- You will remain employed while furloughed. Your employer could choose to fund the differences between this payment and your salary, but does not have to.
- The Government intend for the Job Retention Scheme to last at least 3 months from 1 March 2020 but will extend if necessary.
Joanne highlights key areas which are worthy of further discussion:
In order to benefit from this scheme, employers would have to notify the employees of the change to them being furloughed workers. Since there will be no contractual right to do this – as it seems to be a completely new concept – employers would, in effect, need the employees’ agreement to the change. On the basis that the alternative is redundancy, then I would assume that most employees would accept the change.“One particular challenge is that the guidance is using terminology unfamiliar in an employment law context – despite saying that “changing the status of employees remains subject to existing employment law”. The guidance also repeatedly refers to employees who would have “otherwise been laid off”. Laying off, in an employment law context, has a very specific legal meaning – which is to provide employees with no work (and no pay) for a period while retaining them as employees. This seems to be exactly what they are now referring to as “furloughed workers”. The Government presumably mean “laid off” in the vernacular sense, which is to be made redundant (i.e. have their employment brought to an end).
So, once the employer has agreed with an affected employee that they will be reclassified as a “furloughed employee”, then the employer can reclaim 80% of the employees’ wage costs up to £,2,500 a month. However, what we are not clear about is:
- What classifies as “wage costs”. The employee guidance talks about “all employment costs”. This might include the cost of benefits, pension, employer’s NI etc.
- Whether the cap of £2,500 refers to the 80% value or the 100% value – likely the 80% value.
- What happens when employers have already reduced employees’ salaries – can they claim the full 80% or only 80% of the reduced salary?
- What happens to employees who have already been made redundant? Can they be reinstated in order to benefit from this scheme?
- Whether there are any minimum service requirements. What happens if an employer has a new employee joining – can they immediately be furloughed?
- How long the wait will be for reimbursement – if there is a significant wait, it doesn’t help with the immediate cash flow issue.
- Whether furloughed employees continue to accrue holiday, what happens when they are on sick leave, and are they still entitled to pension contributions?
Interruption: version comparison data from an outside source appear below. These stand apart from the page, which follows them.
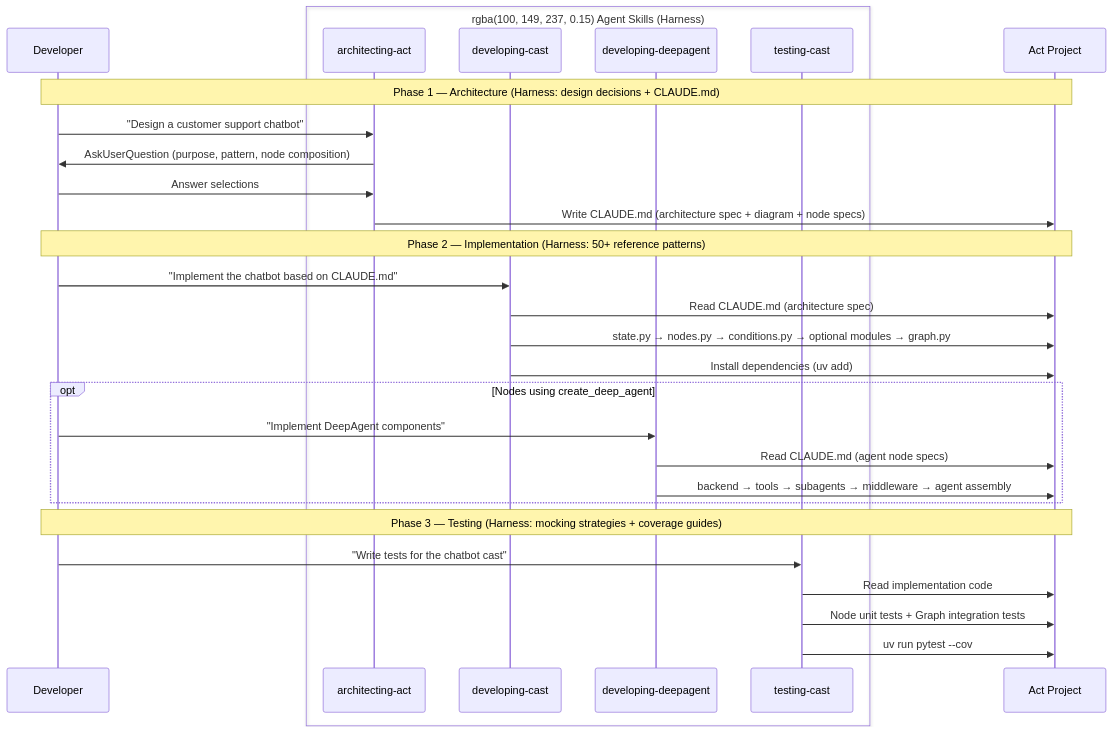
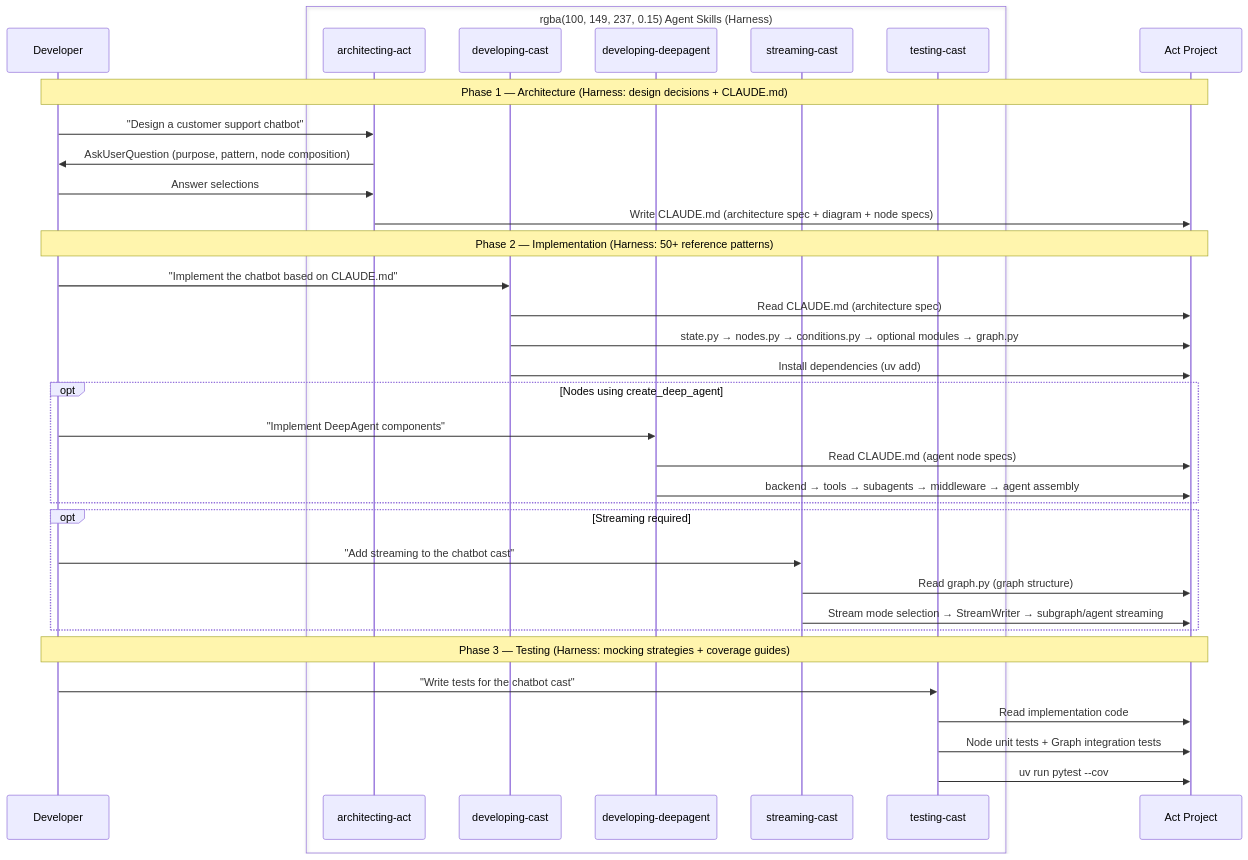
One commit to aiagentlab/act-operator changed the first of 3 diagrams in README.md. Above: the diagram before and after it, drawn with Mermaid. The commit also changed other lines of this file and 5 other files, not shown here.

First line of the commit message:
feat: enhance streaming-cast documentation and resources

````diff
--- a/README.md
+++ b/README.md
@@ -164,35 +167,42 @@
 ```mermaid
 sequenceDiagram
     participant U as Developer
     box rgba(100, 149, 237, 0.15) Agent Skills (Harness)
         participant AA as architecting-act
         participant DC as developing-cast
         participant DD as developing-deepagent
+        participant SC as streaming-cast
         participant TC as testing-cast
     end
     participant P as Act Project
 
     Note over U,P: Phase 1 — Architecture (Harness: design decisions + CLAUDE.md)
     U->>AA: "Design a customer support chatbot"
     AA->>U: AskUserQuestion (purpose, pattern, node composition)
     U->>AA: Answer selections
     AA->>P: Write CLAUDE.md (architecture spec + diagram + node specs)
 
     Note over U,P: Phase 2 — Implementation (Harness: 50+ reference patterns)
     U->>DC: "Implement the chatbot based on CLAUDE.md"
     DC->>P: Read CLAUDE.md (architecture spec)
     DC->>P: state.py → nodes.py → conditions.py → optional modules → graph.py
     DC->>P: Install dependencies (uv add)
 
     opt Nodes using create_deep_agent
     U->>DD: "Implement DeepAgent components"
     DD->>P: Read CLAUDE.md (agent node specs)
     DD->>P: backend → tools → subagents → middleware → agent assembly
     end
 
+    opt Streaming required
+    U->>SC: "Add streaming to the chatbot cast"
+    SC->>P: Read graph.py (graph structure)
+    SC->>P: Stream mode selection → StreamWriter → subgraph/agent streaming
+    end
+
     Note over U,P: Phase 3 — Testing (Harness: mocking strategies + coverage guides)
     U->>TC: "Write tests for the chatbot cast"
     TC->>P: Read implementation code
     TC->>P: Node unit tests + Graph integration tests
     TC->>P: uv run pytest --cov
 ```
````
Employers need to think very carefully about whether to use this and for whom. One particular issue that jumps to mind is how non-furloughed employees will feel about still working – and probably picking up more of the workload to cover for their furloughed colleagues – and potentially receiving the same pay (80%) as those who are not working.
Employers will also need to consider what their approach will be to topping up the salary costs (or not) – particularly for those employees earning over £30K, for whom the cap will not fully cover their 80% salary.
Some of these questions may be answered in the next few days, but some of them are likely to remain unclear. I aim to update you as soon as the Government provide further guidance.”
As you will appreciate, whilst we have outlined options and some of the legal implications, this note does not constitute legal advice as each situation will be different and commercial considerations will no doubt dictate what you as a business ultimately decide to do.
Sherrards is here to support you should you need specific assistance.